BOSTON — Marcus Morris said before the Boston encounter that he was insulted the Celtics never called during free agency.
Snapping out of a shooting slump, Morris did all he could Friday in a heroic fourth quarter to try to punish them, finishing with 29 points and a late, game-tying 3-pointer.
But it was all for naught. Inbounding with four seconds left, the Celtics’ young stud Jayson Tatum won it for the Celtics with a tough, fallaway 21-foot jumper from the right corner with 1.3 seconds left over rookie RJ Barrett to give Boston a 104-102 victory Friday at TD Garden.
“I played well, but at the end of the day I’m trying to get wins,’’ Morris said. “I’m here to bring wins.”
Another heartbreaker dropped the Knicks to 1-5, but Knicks coach David Fizdale had little negative to say after the latest loss.
“[Marcus] needed a breakout game, to see that ball go through constantly,’’ Fizdale said. “What better gym to do it in than the old one that you were in. He wanted that game to win it for us. The kid Tatum hit a helluva shot.’’
The Knicks had the ball with 27 seconds left down 100-97 and Boston fans chanting “De-Fense.” The ex-Celtic Morris was fouled away from the ball with 17 seconds left and canned both free throws to get the Knicks within 100-99.
Kemba Walker (33 points) made two free throws, but after Barrett missed a runner, Kevin Knox tipped the ball out to Morris, who drilled a 3-pointer with 4.7 seconds left to tie the score and set off a celebration with his teammates. Morris made 5 of 8 3-pointers.
Morris lauded his former teammate Tatum, said he’ll be a “great player’’ one day and Tatum called him “a big brother.’’ But Morris, too, was happy to snap out of his funk.
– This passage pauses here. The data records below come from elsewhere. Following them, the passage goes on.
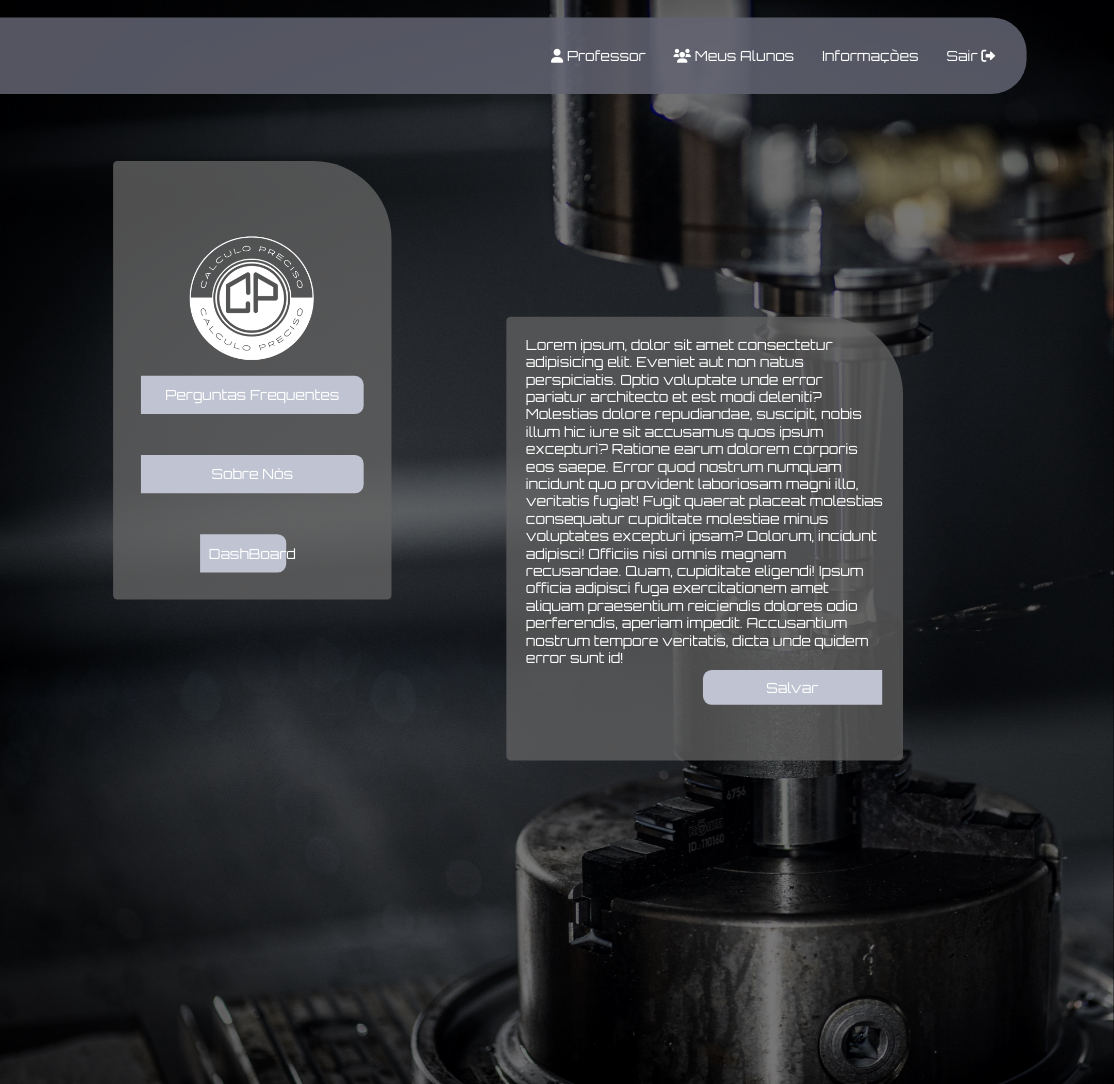
Repository: SSancaSH-Projetos/C-lculo-Preciso
Page: Front-End/informacoes.html
The author's editor kept a copy of each file at every save. The page is drawn from the files as they stood at one save, then again after the next save.
The browser window is 1280 px wide. The pictures show the whole page, at 87% of full size.

Above is the page before, as saved 2024-04-26 19:45:35.

After the next save:
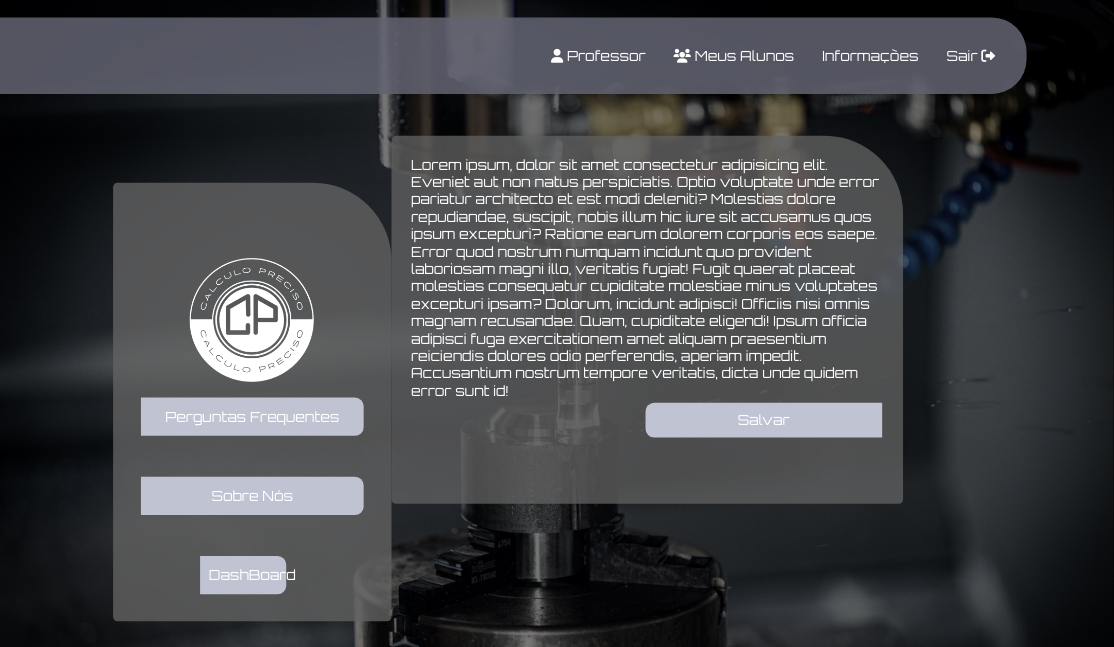
Saved 84 s later.
--- a/Front-End/informacoes.html
+++ b/Front-End/informacoes.html
@@ -49,12 +49,9 @@
                 <img class="logoCalculoPreciso" src="assets/images/logoBranco.png" alt="PrecisionTechLogo">
                 <button class="btn" style="background-color: #C0C4D2;">Perguntas Frequentes</button>
                 <button class="btn" style="background-color: #C0C4D2;">Sobre Nós</button>
-                <a href="dashboard.html"><button class="btn">DashBoard</button></a>
+                <a href="dashboard.html"><button class="btn"  style="background-color: #C0C4D2;">DashBoard</button></a>
             </div>
-            <div class="containerPeca3d">
-                <model-viewer id="parts" class="parts-3d" controls auto-rotate
-                    src="assets/3DModels/ImageToStl.com_3.7240x-2860.glb" camera-controls></model-viewer>
-            </div>
+
         </div>
 
         <div class="cadastro-container">

After the save that followed:
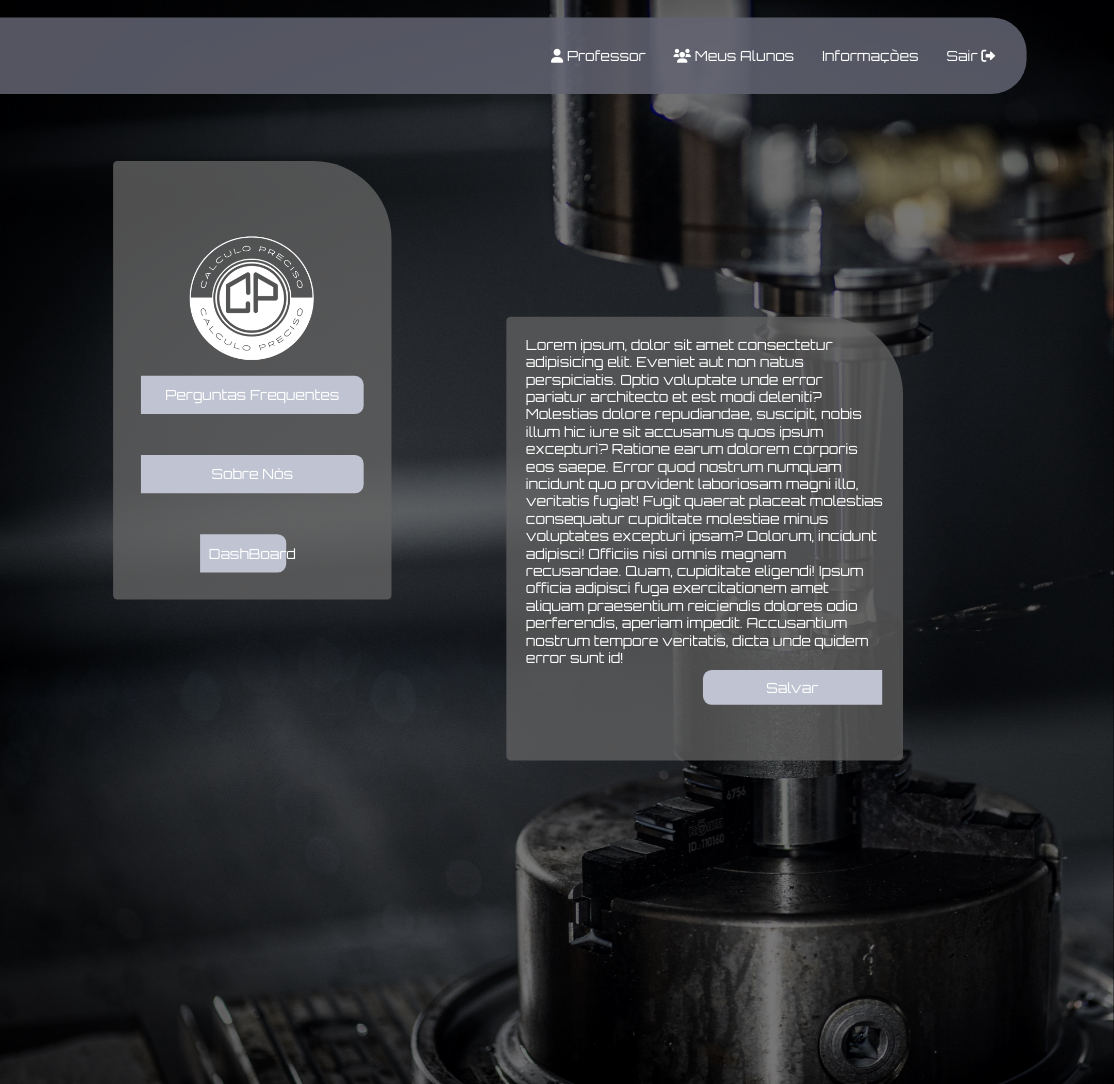
Saved 6 s later.
--- a/Front-End/informacoes.html
+++ b/Front-End/informacoes.html
@@ -51,7 +51,10 @@
                 <button class="btn" style="background-color: #C0C4D2;">Sobre Nós</button>
                 <a href="dashboard.html"><button class="btn"  style="background-color: #C0C4D2;">DashBoard</button></a>
             </div>
-
+            <div class="containerPeca3d">
+                <model-viewer id="parts" class="parts-3d" controls auto-rotate
+                    src="assets/3DModels/ImageToStl.com_3.7240x-2860.glb" camera-controls></model-viewer>
+            </div>
         </div>
 
         <div class="cadastro-container">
“It does help me find my rhythm,’’ Morris said. “Taking those open shots with no hesitation with confidence, it gives me confidence and motivation to work even harder.’’
Barrett, who was beaten on a game-winning shot by Kyrie Irving against the Nets, added 15 points but was quiet in the fourth quarter. But Fizdale wouldn’t blame anybody for the defense on the last possession.
“I thought RJ had as good a contest as you can have,’’ Fizdale said. “The kid Tatum turned to his left shoulder falling out of bounds. It’s just a great shot. Sometimes you have to just tip your hat to a guy.”
Said Barrett: “It was contested, he faded away, too. Tough shot.’’
After the Tatum make, the Knicks had no timeouts left. Morris had burned the last one after he got poked in the eye holding the ball with 1:33 left and the Knicks down five. No foul was called but blood was drawn as he crumpled to the court. A few moments later, Morris charged
toward the referees for not calling the foul but was restrained.
“Obviously 18,000 people seen the foul,’’ Morris said. “Blood was shed. No foul call. Bottom line.”
Frank Ntilikina started at point guard in a Fizdale flip-flop, played well with a chase-down block in the first half on Marcus Smart and delivering 10 points with two assists and three rebounds.
Four of the Knicks losses have occurred on the road and after having leads in the fourth quarter.
“Our defense was much better in this game,’’ Fizdale said. “We really took the challenge defensively. Offensively, I feel we trusted each other a lot more down the stretch. That was important.”
Despite the strong effort against a Celtics team missing Jaylen Brown (sick), it was a strange night for Julius Randle. Usually a volume shooter, Randle took just seven shots and finished with eight points and six turnovers. Randle seemed extremely frustrated offering two-to-three word answers.
“I’m answering the question,” Randle said when asked if his short responses were because of anger.
When asked if the double teams were extra strong Friday, Randle said, “Been every team.’’
While Randle seemed to be in a somber state, Morris saw positive steps.
“We’re right there,’’ Morris said. “We’ve got to keep grinding. Of course we’re not happy with losses. But we’re taking it the right way.”